Dr. J. Renae Norton, Alternative to Inpatient Treatment. I am an eating disorder specialist in the areas of bulimia, anorexia, bulimarexia, binge eating disorder, BED, emotional eating disorder and obesity.
We use the word “binge” very casually in our society. We “binge” watch episodes of our favorite shows on DVR or Netflix. We “binge” listen to podcasts. Most of us probably “binged” on Star Wars movies before.
But when is bingeing on food actually Binge Eating Disorder?
Consider a time when you thought you were bingeing and ask yourself the following questions:
*. Did you consume an abnormally large amount of food in a short period of time as compared with what others might eat in the same amount of time under similar circumstances?
*. Did you experience a loss of control over eating during these episodes?Do you consume food faster than normal?
*. Do you feel fuller than usual?
*. Are you consuming large amounts of food when not hungry?
*. Are you consuming food alone due to embarrassment over the amount of food you are eating?
*. Do you feel disgusting, guilty or depressed after the binge?
*. Do you feel distressed about the binge?
Finally, think about your behavior over a period of time.
Has the binge eating occurred at least once a week for 3 months?
It is important to note that weight gain may or may not be associated with BED. And while there is a correlation between BED and weight gain, not everyone who is overweight binges or has BED.
If you find yourself answering yes to these questions, I am here to help.
Binge eating is mostly associated with Bulimia but it is also a characteristic of other eating disorders such as Bulimarexia and Binge Eating Disorder. There are two definable types of binge’s, objective and subjective. Binge eating has often been associated with purging but not all binges are followed by a purge. It should be noted that vomiting is not the only means of purging; excessive exercising and the use of diet pills, diuretics, and laxatives are other methods of purging. Some may just use one of these methods and others use a combination of these.
Objective and Subjective Binge Eating
An objective binge consists of as much as 20,000 calories in one episode (which may last from minutes to many hours) or huge amounts of low calorie foods, such as 6 heads of lettuce with no fat butter. Binges generally have a function or serve a purpose such as procrastination, avoidance, or relieving anxiety and boredom. The binge is usually thought out and requires a block of time and privacy.
A subjective binge is the intake of normal foods in normal amounts that the individual feels uncomfortable eating. The person may feel uncomfortable because it contained a taboo such as fat, sugar or carbs. Or it may have been “healthy” but they ate too much. The most common reason for a purge is that the individual feels too full. Research shows that Bulimic’s and Bulimarxics are unusually sensitive to the sense of fullness.

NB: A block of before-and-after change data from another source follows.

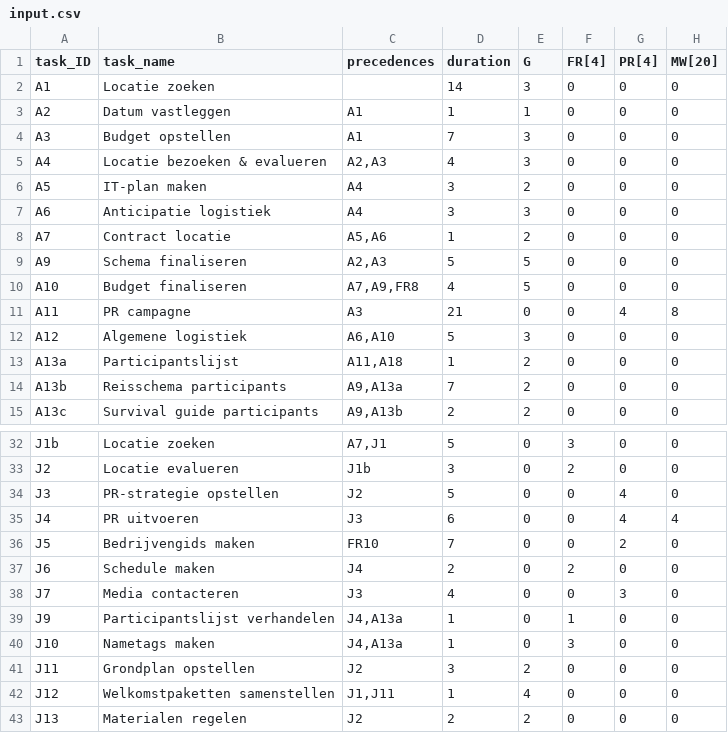
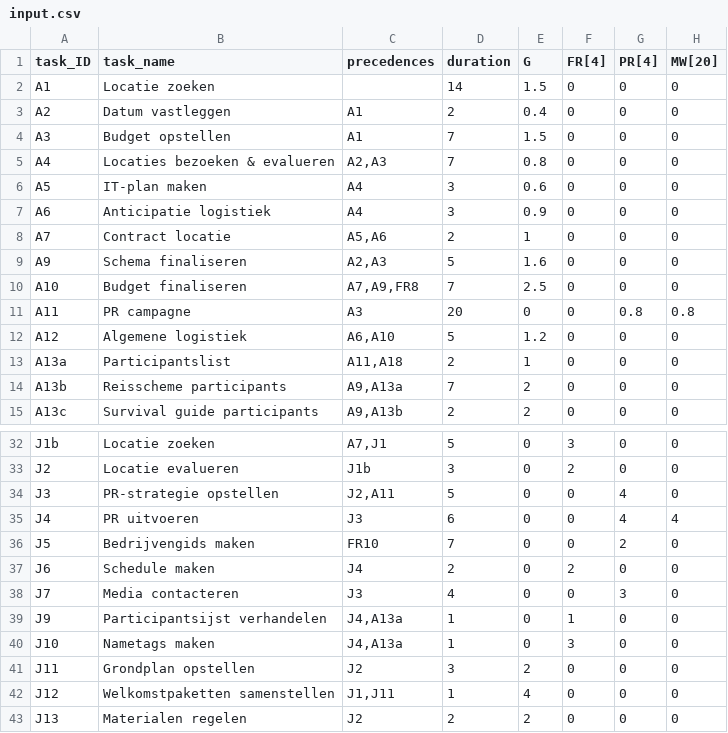
Before and after one commit to nymanjens/pycrosoft-project, a CSV file: input.csv, drawn as a sheet; only a part is shown, gaps mark what is left out; the diff covers the shown part only.

```diff
--- a/input.csv
+++ b/input.csv
@@ -1,15 +1,15 @@
 task_ID;task_name;precedences;duration;G;FR[4];PR[4];MW[20]
-A1;Locatie zoeken;;14;3;0;0;0
-A2;Datum vastleggen;A1;1;1;0;0;0
-A3;Budget opstellen;A1;7;3;0;0;0
-A4;Locatie bezoeken & evalueren;A2,A3;4;3;0;0;0
-A5;IT-plan maken;A4;3;2;0;0;0
-A6;Anticipatie logistiek;A4;3;3;0;0;0
-A7;Contract locatie;A5,A6;1;2;0;0;0
-A9;Schema finaliseren;A2,A3;5;5;0;0;0
-A10;Budget finaliseren;A7,A9,FR8;4;5;0;0;0
-A11;PR campagne;A3;21;0;0;4;8
-A12;Algemene logistiek;A6,A10;5;3;0;0;0
-A13a;Participantslijst;A11,A18;1;2;0;0;0
-A13b;Reisschema participants;A9,A13a;7;2;0;0;0
+A1;Locatie zoeken;;14;1.5;0;0;0
+A2;Datum vastleggen;A1;2;0.4;0;0;0
+A3;Budget opstellen;A1;7;1.5;0;0;0
+A4;Locaties bezoeken & evalueren;A2,A3;7;0.8;0;0;0
+A5;IT-plan maken;A4;3;0.6;0;0;0
+A6;Anticipatie logistiek;A4;3;0.9;0;0;0
+A7;Contract locatie;A5,A6;2;1;0;0;0
+A9;Schema finaliseren;A2,A3;5;1.6;0;0;0
+A10;Budget finaliseren;A7,A9,FR8;7;2.5;0;0;0
+A11;PR campagne;A3;20;0;0;0.8;0.8
+A12;Algemene logistiek;A6,A10;5;1.2;0;0;0
+A13a;Participantslist;A11,A18;2;1;0;0;0
+A13b;Reisscheme participants;A9,A13a;7;2;0;0;0
 A13c;Survival guide participants;A9,A13b;2;2;0;0;0
@@ -33,3 +33,3 @@ J1b;Locatie zoeken;A7,J1;5;0;3;0;0
 J2;Locatie evalueren;J1b;3;0;2;0;0
-J3;PR-strategie opstellen;J2;5;0;0;4;0
+J3;PR-strategie opstellen;J2,A11;5;0;0;4;0
 J4;PR uitvoeren;J3;6;0;0;4;4
@@ -38,3 +38,3 @@ J6;Schedule maken;J4;2;0;2;0;0
 J7;Media contacteren;J3;4;0;0;3;0
-J9;Participantslijst verhandelen;J4,A13a;1;0;1;0;0
+J9;Participantsijst verhandelen;J4,A13a;1;0;1;0;0
 J10;Nametags maken;J4,A13a;1;0;3;0;0
```
Also changed, not shown: 6 added rows and 27 edited cells elsewhere in this file, 4 other files.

Situational Binge Triggers:
Meal Preparation, a person with an eating disorder can often be triggered into a binge by preparing a meal, as they are preparing the food they will begin to nibble on the ingredients used to prepare the meal. The amount of food they consume during the preparation of the meal can be as much as the meal itself, the result is consuming twice as much food as intended. This may lead to purging, depending on the type of eating disorder.
Dining out with a Group, this is usually very difficult for a person with an eating disorder. The person with the eating disorder will usually consume an appropriate amount of “healthy” food while those around them are eating “taboo” foods. This often angers the person with the eating disorder and can lead the person to binge on those “taboo” foods when they get home in private.
DID YOU KNOW?
According to Dr. Norton’s online survey, in which over 130 people responded, over half of those that binge often find themselves fantasizing about foods to binge on while grocery shopping.
Occurrence by Eating Disorder
* Bulimarexia – 57.1%
* Bulimia – 53.3%
* Emotional Eaters – 53.3%
If you are looking for Binge Eating Disorder Treatment in Cincinnati for yourself or your loved one, there is help available! Call 513-300-8042 to set up a consultation!
Medical Advice Disclaimer: The information included on this site is for educational purposes only. It is not intended nor implied to be a substitute for professional medical advice. The reader should always consult his or her healthcare provider to determine the appropriateness of the information for their own situation or if they have any questions regarding a medical condition or treatment plan. Reading the information on this website does not create a physician-patient relationship.